President Jair Bolsonaro downplayed the destruction of the Amazon rainforest in his address to the United Nations General Assembly Tuesday, claiming Brazil was the target of a "brutal" and "shady" international campaign to discredit it.
For the second year in a row, Bolsonaro, a far-right climate-change skeptic, faced criticism as the annual assembly began for presiding over a surge in wildfires in the world's biggest rainforest.
This year, the destruction in the Amazon has been coupled with record fires in the Pantanal, the world's largest tropical wetlands.
But Bolsonaro downplayed the environmental damage and said his government was being unfairly attacked.
"We are victims of a most brutal disinformation campaign about the Amazon and the Brazilian wetlands," he said in a video address to the General Assembly.

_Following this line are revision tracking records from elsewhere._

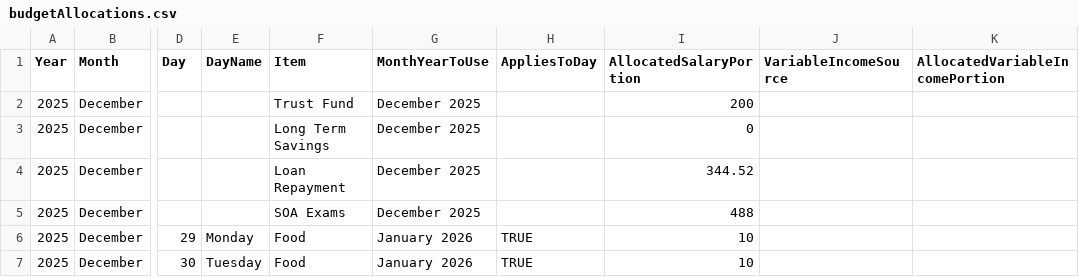
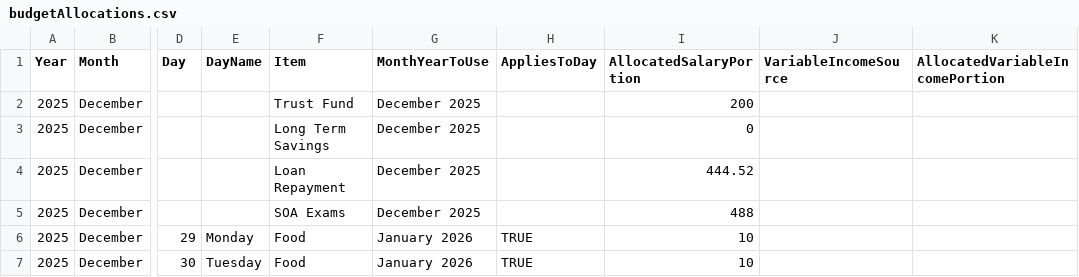
Before and after one commit to lolaaaaa1/lifeOS, a CSV file: data/budgetAllocations.csv, drawn as a sheet; only a part is shown, gaps mark what is left out; the diff names each change by its address in the sheet, - before the commit and + after, or states it on an @@ line.

Commit message:
Budget allocation December 2025

```diff
--- a/data/budgetAllocations.csv
+++ b/data/budgetAllocations.csv
-I4 (AllocatedSalaryPortion): 344.52
+I4 (AllocatedSalaryPortion): 444.52
```
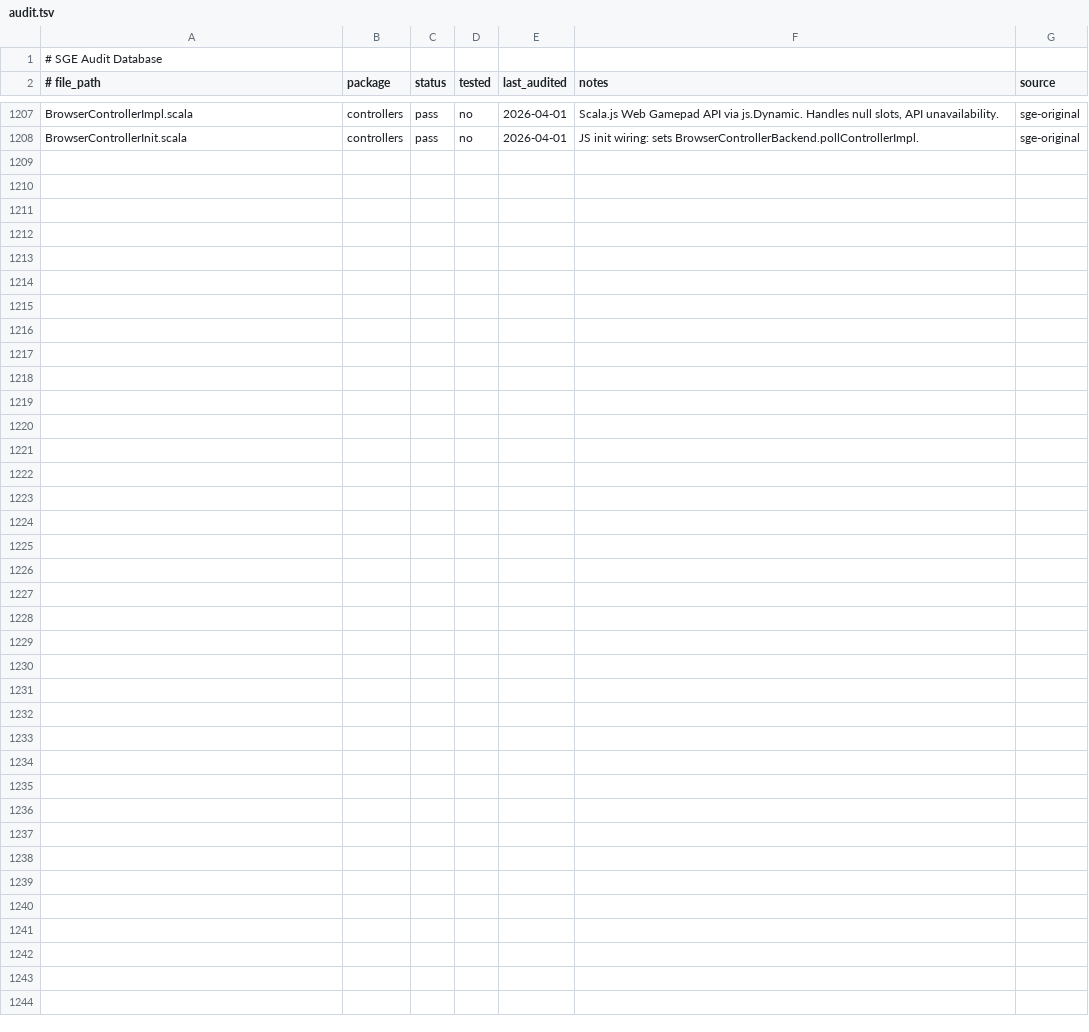
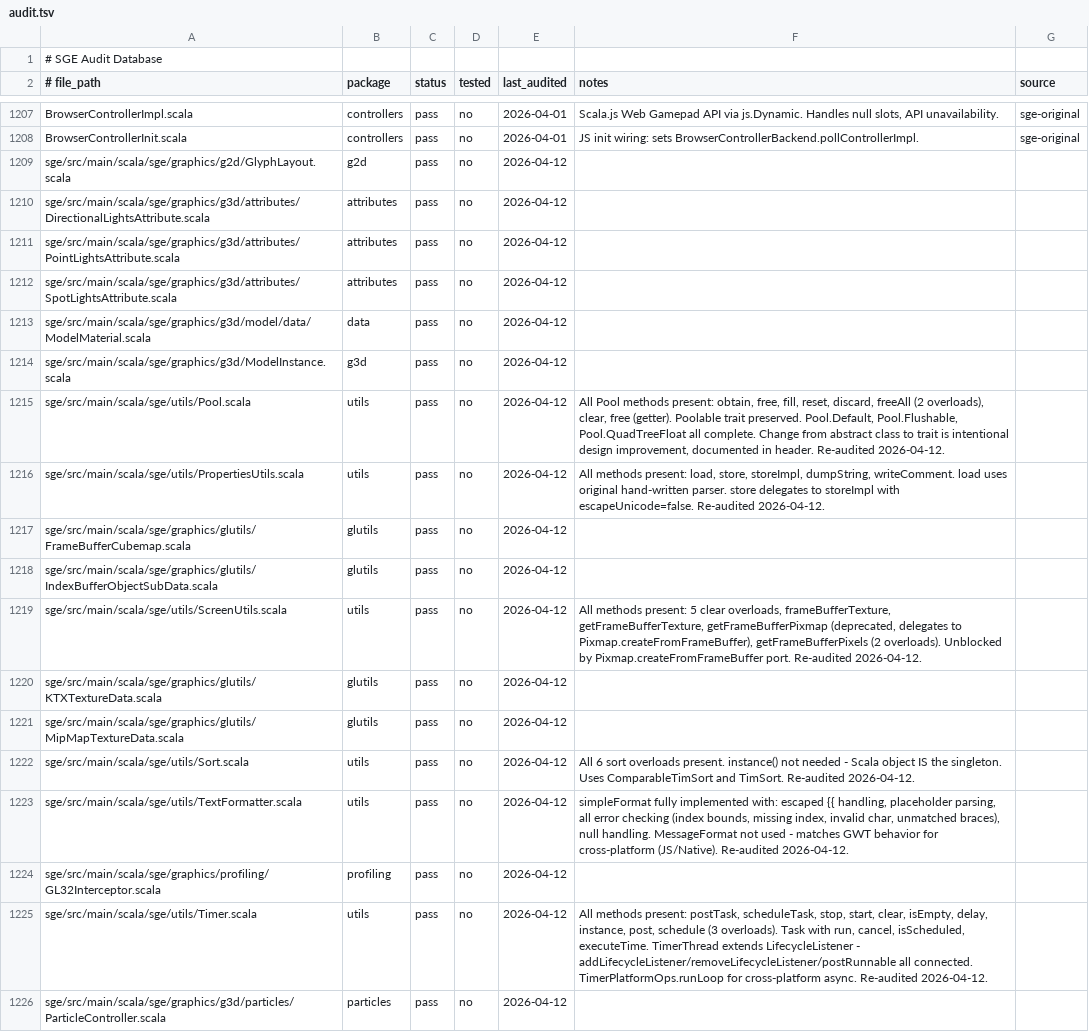
Before and after one commit to kubuszok/sge, a TSV file: .rescale/data/audit.tsv, drawn as a sheet; only a part is shown, gaps mark what is left out; the diff covers the shown part only; the diff names each change by its address in the sheet, - before the commit and + after, or states it on an @@ line.

Commit message:
Port Font.scala glyph-based underline/strikethrough fallback + audit updates

```diff
--- a/.rescale/data/audit.tsv
+++ b/.rescale/data/audit.tsv
+row 1209: sge/src/main/scala/sge/graphics/g2d/GlyphLayout.scala | g2d | pass | no | 2026-04-12
+row 1210: sge/src/main/scala/sge/graphics/g3d/attributes/DirectionalLightsAttribute.scala | attributes | pass | no | 2026-04-12
+row 1211: sge/src/main/scala/sge/graphics/g3d/attributes/PointLightsAttribute.scala | attributes | pass | no | 2026-04-12
+row 1212: sge/src/main/scala/sge/graphics/g3d/attributes/SpotLightsAttribute.scala | attributes | pass | no | 2026-04-12
+row 1213: sge/src/main/scala/sge/graphics/g3d/model/data/ModelMaterial.scala | data | pass | no | 2026-04-12
+row 1214: sge/src/main/scala/sge/graphics/g3d/ModelInstance.scala | g3d | pass | no | 2026-04-12
+row 1215: sge/src/main/scala/sge/utils/Pool.scala | utils | pass | no | 2026-04-12 | All Pool methods present: obtain, free, fill, reset, discard, freeAll (2 overloads), clear, free (getter). Poolable trait preserved. Pool.Default, Pool.Flushable, Pool.QuadTreeFloat all complete. Change from abstract class to trait is intentional design improvement, documented in header. Re-audited 2026-04-12.
+row 1216: sge/src/main/scala/sge/utils/PropertiesUtils.scala | utils | pass | no | 2026-04-12 | All methods present: load, store, storeImpl, dumpString, writeComment. load uses original hand-written parser. store delegates to storeImpl with escapeUnicode=false. Re-audited 2026-04-12.
+row 1217: sge/src/main/scala/sge/graphics/glutils/FrameBufferCubemap.scala | glutils | pass | no | 2026-04-12
+row 1218: sge/src/main/scala/sge/graphics/glutils/IndexBufferObjectSubData.scala | glutils | pass | no | 2026-04-12
+row 1219: sge/src/main/scala/sge/utils/ScreenUtils.scala | utils | pass | no | 2026-04-12 | All methods present: 5 clear overloads, frameBufferTexture, getFrameBufferTexture, getFrameBufferPixmap (deprecated, delegates to Pixmap.createFromFrameBuffer), getFrameBufferPixels (2 overloads). Unblocked by Pixmap.createFromFrameBuffer port. Re-audited 2026-04-12.
+row 1220: sge/src/main/scala/sge/graphics/glutils/KTXTextureData.scala | glutils | pass | no | 2026-04-12
+row 1221: sge/src/main/scala/sge/graphics/glutils/MipMapTextureData.scala | glutils | pass | no | 2026-04-12
+row 1222: sge/src/main/scala/sge/utils/Sort.scala | utils | pass | no | 2026-04-12 | All 6 sort overloads present. instance() not needed - Scala object IS the singleton. Uses ComparableTimSort and TimSort. Re-audited 2026-04-12.
+row 1223: sge/src/main/scala/sge/utils/TextFormatter.scala | utils | pass | no | 2026-04-12 | simpleFormat fully implemented with: escaped {{ handling, placeholder parsing, all error checking (index bounds, missing index, invalid char, unmatched braces), null handling. MessageFormat not used - matches GWT behavior for cross-platform (JS/Native). Re-audited 2026-04-12.
+row 1224: sge/src/main/scala/sge/graphics/profiling/GL32Interceptor.scala | profiling | pass | no | 2026-04-12
+row 1225: sge/src/main/scala/sge/utils/Timer.scala | utils | pass | no | 2026-04-12 | All methods present: postTask, scheduleTask, stop, start, clear, isEmpty, delay, instance, post, schedule (3 overloads). Task with run, cancel, isScheduled, executeTime. TimerThread extends LifecycleListener - addLifecycleListener/removeLifecycleListener/postRunnable all connected. TimerPlatformOps.runLoop for cross-platform async. Re-audited 2026-04-12.
+row 1226: sge/src/main/scala/sge/graphics/g3d/particles/ParticleController.scala | particles | pass | no | 2026-04-12
```
Also changed, not shown: 12 added rows and 9 edited cells elsewhere in this file, 2 other files.
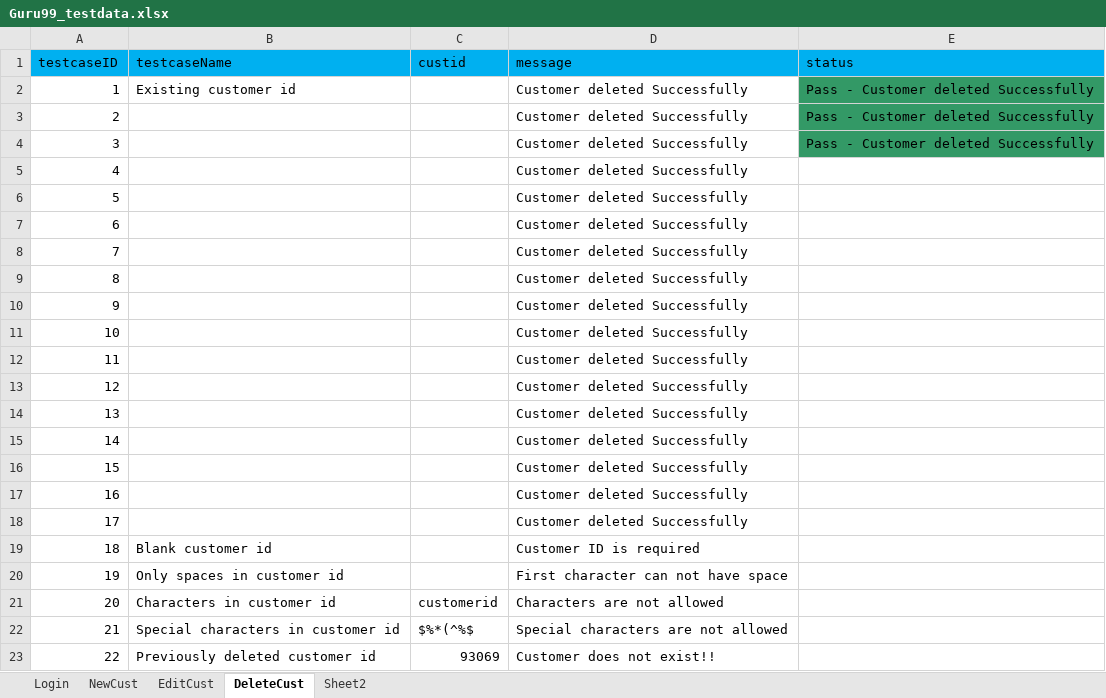
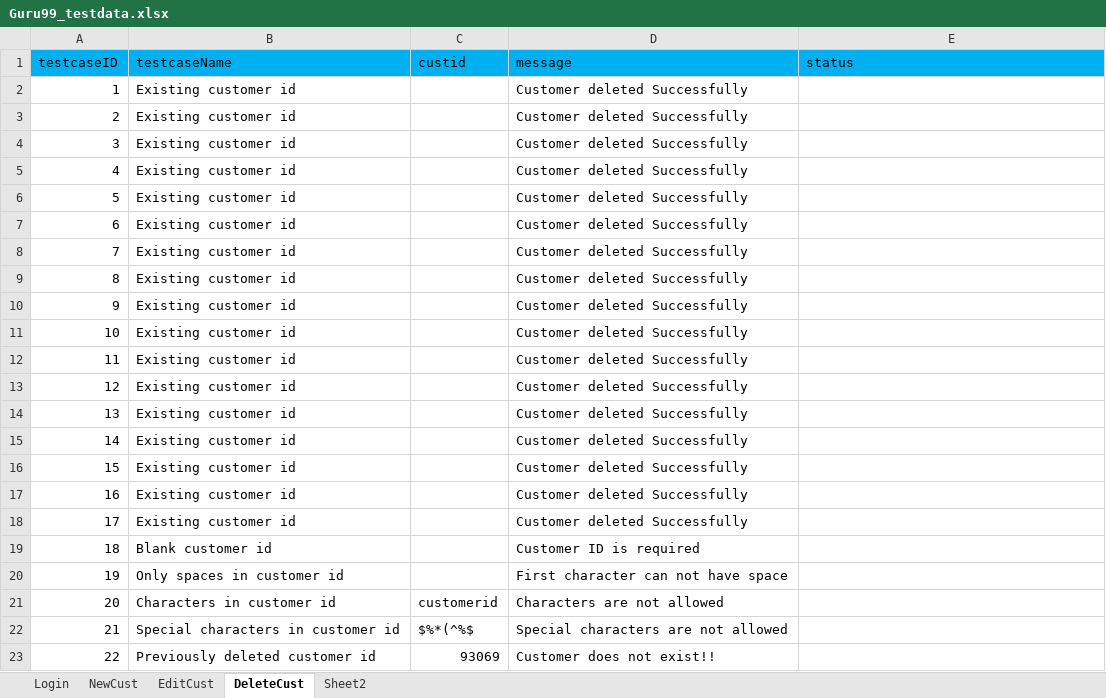
Before and after one commit to krRanjani/referencematerial, an Excel workbook: SeleniumWebDriver/src/guru99/DataFiles/Guru99_testdata.xlsx, sheet DeleteCust, drawn as a sheet; only a part is shown; values as stored, in another font and other column widths than the file's, no borders; the diff names each change by its address in the sheet, - before the commit and + after, or states it on an @@ line.

Commit message:
EditCustInfo added and changes completed for deleteCustInfo

```diff
--- a/SeleniumWebDriver/src/guru99/DataFiles/Guru99_testdata.xlsx (sheet DeleteCust)
+++ b/SeleniumWebDriver/src/guru99/DataFiles/Guru99_testdata.xlsx (sheet DeleteCust)
-E2:E4 (status): Pass - Customer deleted Successfully
+E2:E4 (status): (empty)
-E2:E4 fill: #339966
+E2:E4 fill: none
-B3:B18 (testcaseName): (empty)
+B3:B18 (testcaseName): Existing customer id
```
Also changed, not shown: sheet EditCust, sheet NewCust, sheet Sheet2, 18 other files.
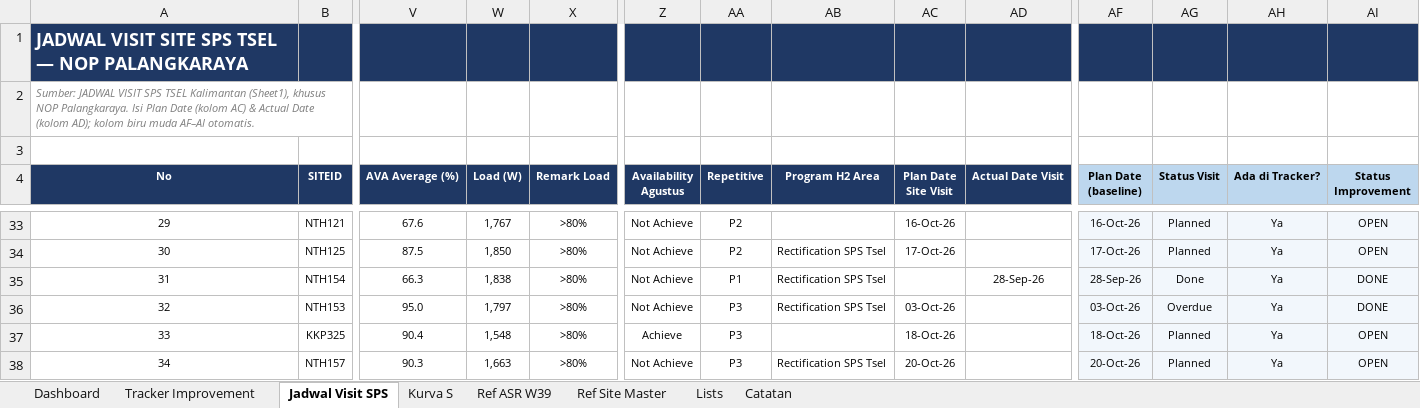
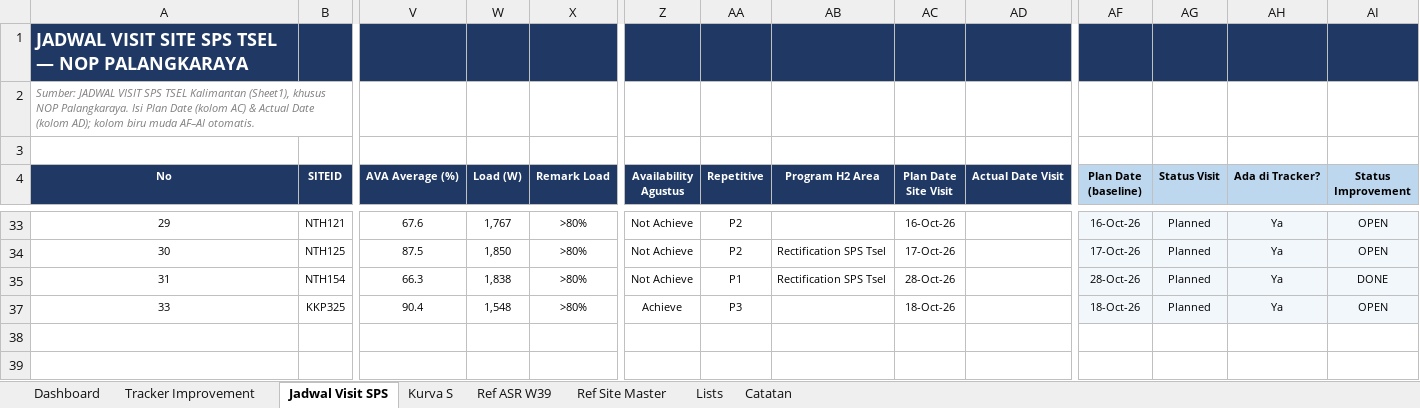
Before and after one commit to oktapradika57-maker/SiDATA, an Excel workbook: Monitoring_Availability_Improvement_Visit_SPS_NOP_PLK.xlsx, sheet Jadwal Visit SPS, drawn as a sheet; only a part is shown, gaps mark what is left out; values as stored, in another font and other column widths than the file's, no borders; conditional formats not drawn; rows hold the shown columns only; the diff covers the shown part only; the diff names each change by its address in the sheet, - before the commit and + after, or states it on an @@ line.

```diff
--- a/Monitoring_Availability_Improvement_Visit_SPS_NOP_PLK.xlsx (sheet Jadwal Visit SPS)
+++ b/Monitoring_Availability_Improvement_Visit_SPS_NOP_PLK.xlsx (sheet Jadwal Visit SPS)
-AC35 (Plan Date Site Visit): (empty)
+AC35 (Plan Date Site Visit): 28-Oct-26
-AD35 (Actual Date Visit): 28-Sep-26
+AD35 (Actual Date Visit): (empty)
-AF35 (Plan Date (baseline)): 28-Sep-26
+AF35 (Plan Date (baseline)): 28-Oct-26
-AG35 (Status Visit): Done
+AG35 (Status Visit): Planned
-row 36: 32 | NTH153 | 95.0 | 1,797 | >80% | Not Achieve | P3 | Rectification SPS Tsel | 03-Oct-26 |  | 03-Oct-26 | Overdue | Ya | DONE
-row 38: 34 | NTH157 | 90.3 | 1,663 | >80% | Not Achieve | P3 | Rectification SPS Tsel | 20-Oct-26 |  | 20-Oct-26 | Planned | Ya | OPEN
```
Also changed, not shown: 10 removed rows and 4 edited cells elsewhere in this sheet, sheet Tracker Improvement, sheet Dashboard, sheet Kurva S, formulas that keep their value, hidden cells, charts or pictures.
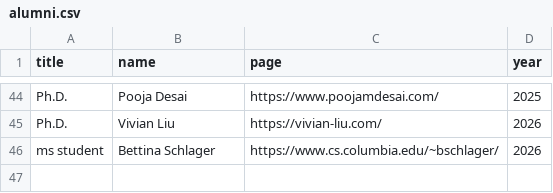
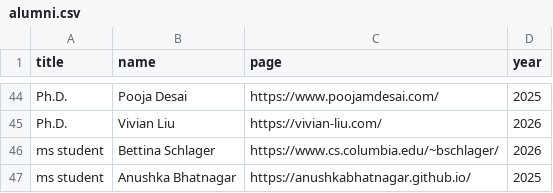
Before and after one commit to ColumbiaHCI/ColumbiaHCI.github.io, a CSV file: data/alumni.csv, drawn as a sheet; only a part is shown, gaps mark what is left out; the diff names each change by its address in the sheet, - before the commit and + after, or states it on an @@ line.

```diff
--- a/data/alumni.csv
+++ b/data/alumni.csv
+row 47: ms student | Anushka Bhatnagar | https://anushkabhatnagar.github.io/ | 2025
```
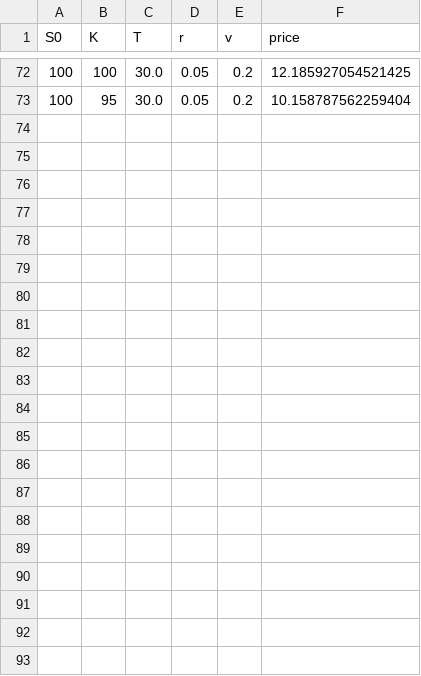
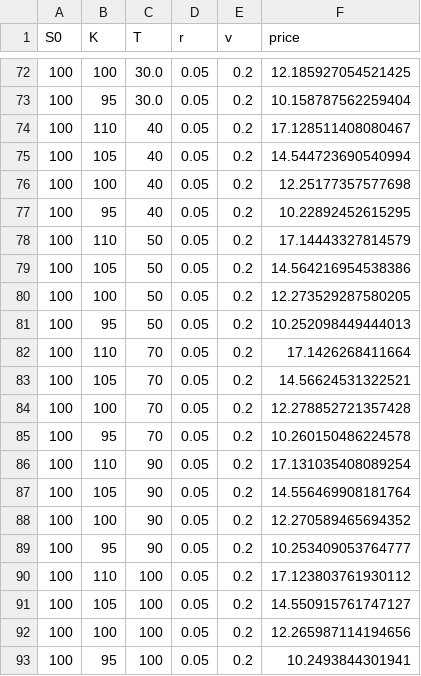
Before and after one commit to Clbrainard/lsm_testing, a CSV file: DiscretizationTestSet.csv, drawn as a sheet; only a part is shown, gaps mark what is left out; the diff names each change by its address in the sheet, - before the commit and + after, or states it on an @@ line.

Commit message:
added test set

```diff
--- a/DiscretizationTestSet.csv
+++ b/DiscretizationTestSet.csv
+row 74: 100 | 110 | 40 | 0.05 | 0.2 | 17.128511408080467
+row 75: 100 | 105 | 40 | 0.05 | 0.2 | 14.544723690540994
+row 76: 100 | 100 | 40 | 0.05 | 0.2 | 12.25177357577698
+row 77: 100 | 95 | 40 | 0.05 | 0.2 | 10.22892452615295
+row 78: 100 | 110 | 50 | 0.05 | 0.2 | 17.14443327814579
+row 79: 100 | 105 | 50 | 0.05 | 0.2 | 14.564216954538386
+row 80: 100 | 100 | 50 | 0.05 | 0.2 | 12.273529287580205
+row 81: 100 | 95 | 50 | 0.05 | 0.2 | 10.252098449444013
+row 82: 100 | 110 | 70 | 0.05 | 0.2 | 17.1426268411664
+row 83: 100 | 105 | 70 | 0.05 | 0.2 | 14.56624531322521
+row 84: 100 | 100 | 70 | 0.05 | 0.2 | 12.278852721357428
+row 85: 100 | 95 | 70 | 0.05 | 0.2 | 10.260150486224578
+row 86: 100 | 110 | 90 | 0.05 | 0.2 | 17.131035408089254
+row 87: 100 | 105 | 90 | 0.05 | 0.2 | 14.556469908181764
+row 88: 100 | 100 | 90 | 0.05 | 0.2 | 12.270589465694352
+row 89: 100 | 95 | 90 | 0.05 | 0.2 | 10.253409053764777
+row 90: 100 | 110 | 100 | 0.05 | 0.2 | 17.123803761930112
+row 91: 100 | 105 | 100 | 0.05 | 0.2 | 14.550915761747127
+row 92: 100 | 100 | 100 | 0.05 | 0.2 | 12.265987114194656
+row 93: 100 | 95 | 100 | 0.05 | 0.2 | 10.2493844301941
```
Also changed, not shown: 4 other files.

"The Brazilian Amazon is known to be immensely rich. That explains the support given by international institutions to this campaign anchored on shady interests coupled with exploitative and unpatriotic Brazilian associations with the purpose of undermining the government and Brazil itself."
He said the fires were being set largely by indigenous farmers using traditional slash-and-burn agriculture.
But ecologists say they are in fact being driven by large-scale agriculture and land speculation in the Amazon region, where farmers and ranchers often clear land by bulldozing trees then burning them.
Bolsonaro has drawn criticism by calling for more land in the Amazon to be opened to agriculture and mining.
Environmental groups were quick to condemn his address.
"Bolsonaro's denialist rhetoric, even as the country burns, is a disgrace to the Brazilian people and isolates Brazil from the world," Greenpeace said in a statement.
The speech was "full of unfounded accusations and scientifically baseless inferences," said Gabriela Yamaguchi of the World Wildlife Fund's Brazil office.
In 2019, Bolsonaro's first year in office, deforestation of the Brazilian Amazon increased 85.3 percent, to a record 10,123 square kilometers (3,900 square miles) -- nearly the size of Lebanon.
So far this year, the rate is down by about five percent, though the number of fires has increased 12 percent, to 71,673.
Meanwhile, in less than nine months, 2020 has already broken the annual record for the number of fires in the Pantanal, with 16,119, burning more than 10 percent of the wetlands.